Send to

Choose Destination
Plant Cell Environ. 2007 Aug;30(8):1006-22.

Major diffusion leaks of clamp-on leaf cuvettes still unaccounted: how erroneous are the estimates of Farquhar et al. model parameters?

Author information

Centro di Ecologia Alpina, Viote del Monte Bondone, Trento 38070, Italy.


Estimates of leaf gas-exchange characteristics using standard clamp-on leaf chambers are prone to errors because of diffusion leaks. While some consideration has been given to CO(2) diffusion leaks, potential water vapour diffusion leaks through chamber gaskets have been neglected. We estimated diffusion leaks of two clamp-on Li-Cor LI-6400 (Li-Cor, Inc., Lincoln, NE, USA) leaf chambers with polymer foam gaskets and enclosing either 2 or 6 cm(2) leaf area, and conducted a sensitivity analysis of the diffusion leak effects on Farquhar et al. photosynthesis model parameters - the maximum carboxylase activity of ribulose 1 x 5-bisphosphate carboxylase/oxygenase (Rubisco) (V(cmax)), capacity for photosynthetic electron transport (J(max)) and non-photorespiratory respiration rate in light (R(d)). In addition, net assimilation rate (A(n)) versus intercellular CO(2) (C(i)) responses were measured in leaves of Mediterranean evergreen species Quercus ilex L. enclosing the whole leaf chamber in a polyvinyl fluoride bag flushed with the exhaust air of leaf chamber, thereby effectively reducing the CO(2) and water vapour gradients between ambient air and leaf chamber. For the empty chambers, average diffusion leak for CO(2), K(CO2), (molar flow rate corresponding to unit CO(2) mole fraction difference) was ca. 0.40 micromol s(-1). K(CO2) increased ca. 50% if a dead leaf was clamped between the leaf chamber. Average diffusion leak for H(2)O was ca. 5- to 10-fold larger than the diffusion leak for CO(2). Sensitivity analyses demonstrated that the consequence of a CO(2) diffusion leak was apparent enhancement of A(n) at high CO(2) mole fraction and reduction at lower CO(2) mole fraction, and overall compression of C(i) range. As the result of these modifications, Farquhar et al. model parameters were overestimated. The degree of overestimation increased in the order of V(cmax) < J(max) < R(d), and was larger for smaller chambers and for leaves with lower photosynthetic capacity, leading to overestimation of all three parameters by 70-290% for 2 cm(2), and by 10-60% for 6 cm(2) chamber. Significant diffusion corrections (5-36%) were even required for leaves with high photosynthetic capacity measured in largest chamber. Water vapour diffusion leaks further enhanced the overestimation of model parameters. For small chambers and low photosynthetic capacities, apparent C(i) was simulated to decrease with increasing A(n) because of simultaneous CO(2) and H(2)O diffusion leaks. Measurements in low photosynthetic capacity Quercus ilex leaves enclosed in 2 cm(2) leaf chamber exhibited negative apparent C(i) values at highest A(n). For the same leaves measured with the entire leaf chamber enclosed in the polyvinyl fluoride bag, C(i) and A(n) increased monotonically. While the measurements without the bag could be corrected for diffusion leaks, the required correction in A(n) and transpiration rates was 100-500%, and there was large uncertainty in Farquhar et al. model parameters derived from 'corrected'A(n)/C(i) response curves because of uncertainties in true diffusion leaks. These data demonstrate that both CO(2) and water vapour diffusion leaks need consideration in measurements with clamp-on leaf cuvettes. As plants in natural environments are often characterized by low photosynthetic capacities, cuvette designs need to be improved for reliable measurements in such species.
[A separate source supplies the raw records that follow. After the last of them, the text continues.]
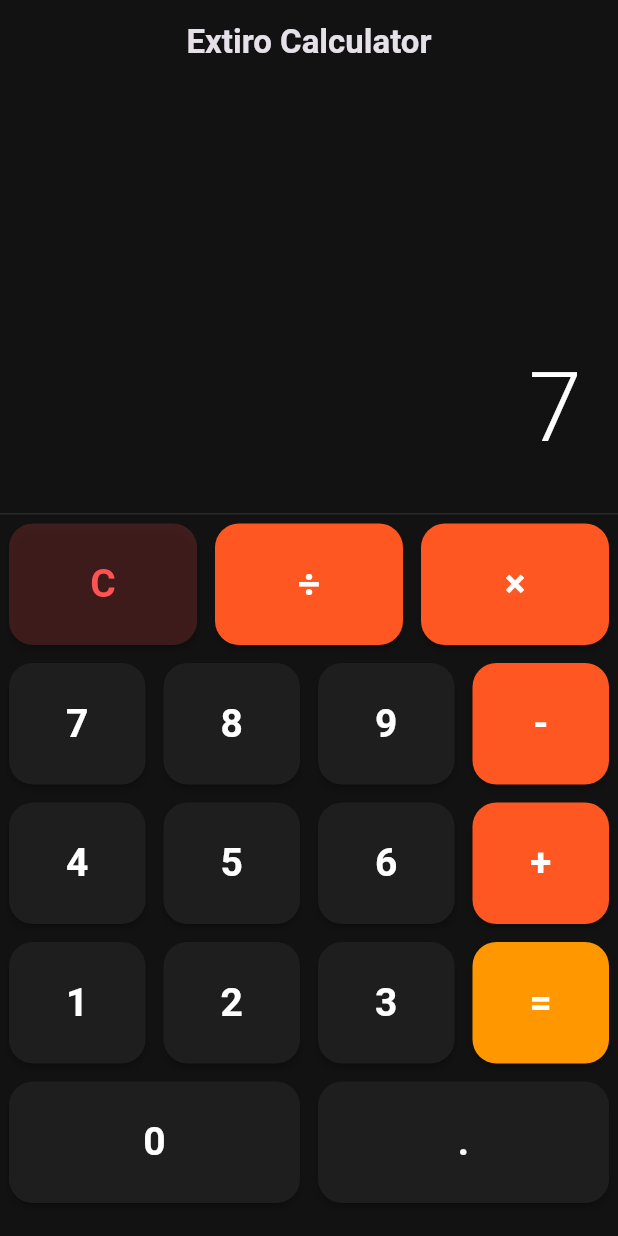
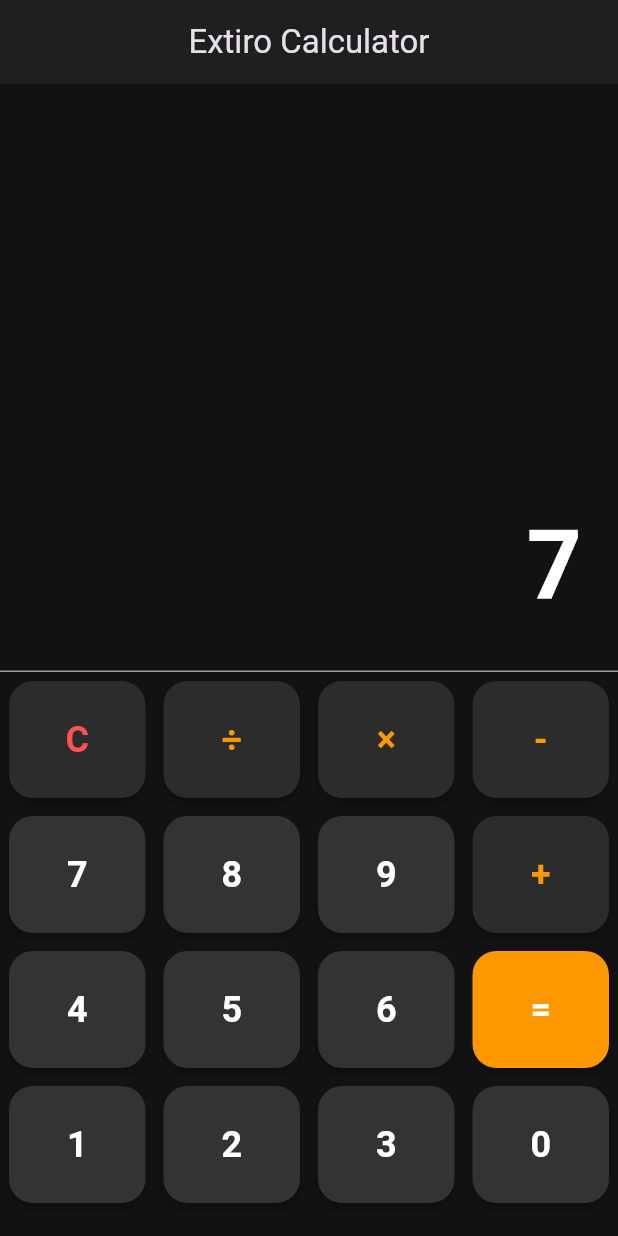
Before and after one commit to extirodev-maker/extiro-builder, a Flutter app: the screen it shows after launch, after a tap on an icon or button, on a phone screen of 412 x 824 dp. Run offline on Flutter 3.47's test engine with Material 3 defaults, Android fonts, the phone set to English and light mode, and no system bars.

Commit message:
Extiro build 2026-11-15T10:11:33.680292

```diff
--- a/lib/main.dart
+++ b/lib/main.dart
@@ -1,6 +1,8 @@
 import 'package:flutter/material.dart';
 
-void main() => runApp(const CalculatorApp());
+void main() {
+  runApp(const CalculatorApp());
+}
 
 class CalculatorApp extends StatelessWidget {
   const CalculatorApp({super.key});
@@ -10,90 +12,88 @@ class CalculatorApp extends StatelessWidget {
     return MaterialApp(
       title: 'Calculator',
       debugShowCheckedModeBanner: false,
-      theme: ThemeData.dark().copyWith(
+      theme: ThemeData(
+        brightness: Brightness.dark,
+        primarySwatch: Colors.orange,
         scaffoldBackgroundColor: const Color(0xFF121212),
-        primaryColor: Colors.deepOrange,
       ),
-      home: const CalculatorScreen(),
+      home: const CalculatorHomePage(),
     );
   }
 }
 
-class CalculatorScreen extends StatefulWidget {
-  const CalculatorScreen({super.key});
+class CalculatorHomePage extends StatefulWidget {
+  const CalculatorHomePage({super.key});
 
   @override
-  State<CalculatorScreen> createState() => _CalculatorScreenState();
+  State<CalculatorHomePage> createState() => _CalculatorHomePageState();
 }
 
-class _CalculatorScreenState extends State<CalculatorScreen> {
-  String _output = "0";
-  String _input = "";
+class _CalculatorHomePageState extends State<CalculatorHomePage> {
+  String _output = '0';
+  String _input = '';
   double _num1 = 0;
   double _num2 = 0;
-  String _operand = "";
+  String _operand = '';
 
   void _buttonPressed(String buttonText) {
     setState(() {
-      if (buttonText == "C") {
-        _output = "0";
-        _input = "";
+      if (buttonText == 'C') {
+        _output = '0';
+        _input = '';
         _num1 = 0;
         _num2 = 0;
-        _operand = "";
-      } else if (buttonText == "+" || buttonText == "-" || buttonText == "×" || buttonText == "÷") {
+        _operand = '';
+      } else if (buttonText == '+' || buttonText == '-' || buttonText == '×' || buttonText == '÷') {
         _num1 = double.tryParse(_output) ?? 0;
         _operand = buttonText;
-        _input = "";
-      } else if (buttonText == ".") {
-        if (!_input.contains(".")) {
-          _input += buttonText;
-          _output = _input;
+        _input = '';
+      } else if (buttonText == '=') {
+        _num2 = double.tryParse(_output) ?? 0;
+        if (_operand == '+') {
+          _output = (_num1 + _num2).toString();
+        } else if (_operand == '-') {
+          _output = (_num1 - _num2).toString();
+        } else if (_operand == '×') {
+          _output = (_num1 * _num2).toString();
+        } else if (_operand == '÷') {
+          _output = _num2 != 0 ? (_num1 / _num2).toString() : 'Error';
         }
-      } else if (buttonText == "=") {
-        _num2 = double.tryParse(_output) ?? 0;
-        if (_operand == "+") {
-          _output = (_num1 + _num2).toString();
-        } else if (_operand == "-") {
-          _output = (_num1 - _num2).toString();
-        } else if (_operand == "×") {
-          _output = (_num1 * _num2).toString();
-        } else if (_operand == "÷") {
-          _output = _num2 != 0 ? (_num1 / _num2).toString() : "Error";
-        }
-        if (_output.endsWith(".0")) {
+        if (_output.endsWith('.0')) {
           _output = _output.substring(0, _output.length - 2);
         }
-        _operand = "";
+        _operand = '';
+        _input = '';
+      } else {
+        if (_output == '0' || _input == '0') {
+          _output = buttonText;
+        } else {
+          _output = _output + buttonText;
+        }
         _input = _output;
-      } else {
-        if (_output == "0" || _input == _output) {
-          _input = buttonText;
-        } else {
-          _input += buttonText;
-        }
-        _output = _input;
       }
     });
   }
 
-  Widget _buildButton(String buttonText, {Color color = const Color(0xFF1E1E1E), Color textColor = Colors.white}) {
+  Widget _buildButton(String buttonText, Color textColor, Color bgColor) {
     return Expanded(
-      child: Container(
-        margin: const EdgeInsets.all(6.0),
+      child: Padding(
+        padding: const EdgeInsets.all(6.0),
         child: ElevatedButton(
           style: ElevatedButton.styleFrom(
-            backgroundColor: color,
+            backgroundColor: bgColor,
             foregroundColor: textColor,
-            padding: const EdgeInsets.symmetric(vertical: 22.0),
-            shape: RoundedRectangleBorder(borderRadius: BorderRadius.circular(16.0)),
+            padding: const EdgeInsets.all(22.0),
+            shape: RoundedRectangleBorder(
+              borderRadius: BorderRadius.circular(16.0),
+            ),
             elevation: 2,
           ),
+          onPressed: () => _buttonPressed(buttonText),
           child: Text(
             buttonText,
-            style: const TextStyle(fontSize: 26.0, fontWeight: FontWeight.bold),
+            style: const TextStyle(fontSize: 24, fontWeight: FontWeight.bold),
           ),
-          onPressed: () => _buttonPressed(buttonText),
         ),
       ),
     );
@@ -103,9 +103,8 @@ class _CalculatorScreenState extends State<CalculatorScreen> {
   Widget build(BuildContext context) {
     return Scaffold(
       appBar: AppBar(
-        title: const Text('Extiro Calculator', style: TextStyle(fontWeight: FontWeight.bold)),
-        backgroundColor: Colors.transparent,
-        elevation: 0,
+        title: const Text('Extiro Calculator'),
+        backgroundColor: const Color(0xFF1F1F1F),
         centerTitle: true,
       ),
       body: Column(
@@ -116,42 +115,49 @@ class _CalculatorScreenState extends State<CalculatorScreen> {
               padding: const EdgeInsets.symmetric(horizontal: 24, vertical: 24),
               child: Text(
                 _output,
-                style: const TextStyle(fontSize: 64.0, fontWeight: FontWeight.w300, color: Colors.white),
-                maxLines: 1,
-                overflow: TextOverflow.ellipsis,
+                style: const TextStyle(
+                  fontSize: 64,
+                  fontWeight: FontWeight.bold,
+                  color: Colors.white,
+                ),
               ),
             ),
           ),
-          const Divider(height: 1, color: Colors.white10),
+          const Divider(height: 1, color: Colors.grey),
           Column(
             children: [
-              Row(children: [
-                _buildButton("C", color: Colors.redAccent.withOpacity(0.2), textColor: Colors.redAccent),
-                _buildButton("÷", color: Colors.deepOrange, textColor: Colors.white),
-                _buildButton("×", color: Colors.deepOrange, textColor: Colors.white),
-              ]),
-              Row(children: [
-                _buildButton("7"),
-                _buildButton("8"),
-                _buildButton("9"),
-                _buildButton("-", color: Colors.deepOrange, textColor: Colors.white),
-              ]),
-              Row(children: [
-                _buildButton("4"),
-                _buildButton("5"),
-                _buildButton("6"),
-                _buildButton("+", color: Colors.deepOrange, textColor: Colors.white),
-              ]),
-              Row(children: [
-                _buildButton("1"),
-                _buildButton("2"),
-                _buildButton("3"),
-                _buildButton("=", color: Colors.orange, textColor: Colors.white),
-              ]),
-              Row(children: [
-                _buildButton("0"),
-                _buildButton("."),
-              ]),
+              Row(
+                children: [
+                  _buildButton('C', Colors.redAccent, const Color(0xFF2C2C2C)),
+                  _buildButton('÷', Colors.orange, const Color(0xFF2C2C2C)),
+                  _buildButton('×', Colors.orange, const Color(0xFF2C2C2C)),
+                  _buildButton('-', Colors.orange, const Color(0xFF2C2C2C)),
+                ],
+              ),
+              Row(
+                children: [
+                  _buildButton('7', Colors.white, const Color(0xFF333333)),
+                  _buildButton('8', Colors.white, const Color(0xFF333333)),
+                  _buildButton('9', Colors.white, const Color(0xFF333333)),
+                  _buildButton('+', Colors.orange, const Color(0xFF2C2C2C)),
+                ],
+              ),
+              Row(
+                children: [
+                  _buildButton('4', Colors.white, const Color(0xFF333333)),
+                  _buildButton('5', Colors.white, const Color(0xFF333333)),
+                  _buildButton('6', Colors.white, const Color(0xFF333333)),
+                  _buildButton('=', Colors.white, Colors.orange),
+                ],
+              ),
+              Row(
+                children: [
+                  _buildButton('1', Colors.white, const Color(0xFF333333)),
+                  _buildButton('2', Colors.white, const Color(0xFF333333)),
+                  _buildButton('3', Colors.white, const Color(0xFF333333)),
+                  _buildButton('0', Colors.white, const Color(0xFF333333)),
+                ],
+              ),
             ],
           ),
           const SizedBox(height: 16),
--- a/pubspec.yaml
+++ b/pubspec.yaml
@@ -1,5 +1,5 @@
 name: calculator_app
-description: A modern calculator app in Flutter.
+description: A simple, modern Flutter calculator app.
 publish_to: 'none'
 version: 1.0.0+1
 
@@ -9,12 +9,11 @@ environment:
 dependencies:
   flutter:
     sdk: flutter
-  cupertino_icons: ^1.0.6
 
 dev_dependencies:
   flutter_test:
     sdk: flutter
-  flutter_lints: ^3.0.0
+  flutter_lints: ^2.0.0
 
 flutter:
   uses-material-design: true
```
[Indexed for MEDLINE]
Free full text

Supplemental Content

Full text links

Icon for Wiley
Loading ...
Support Center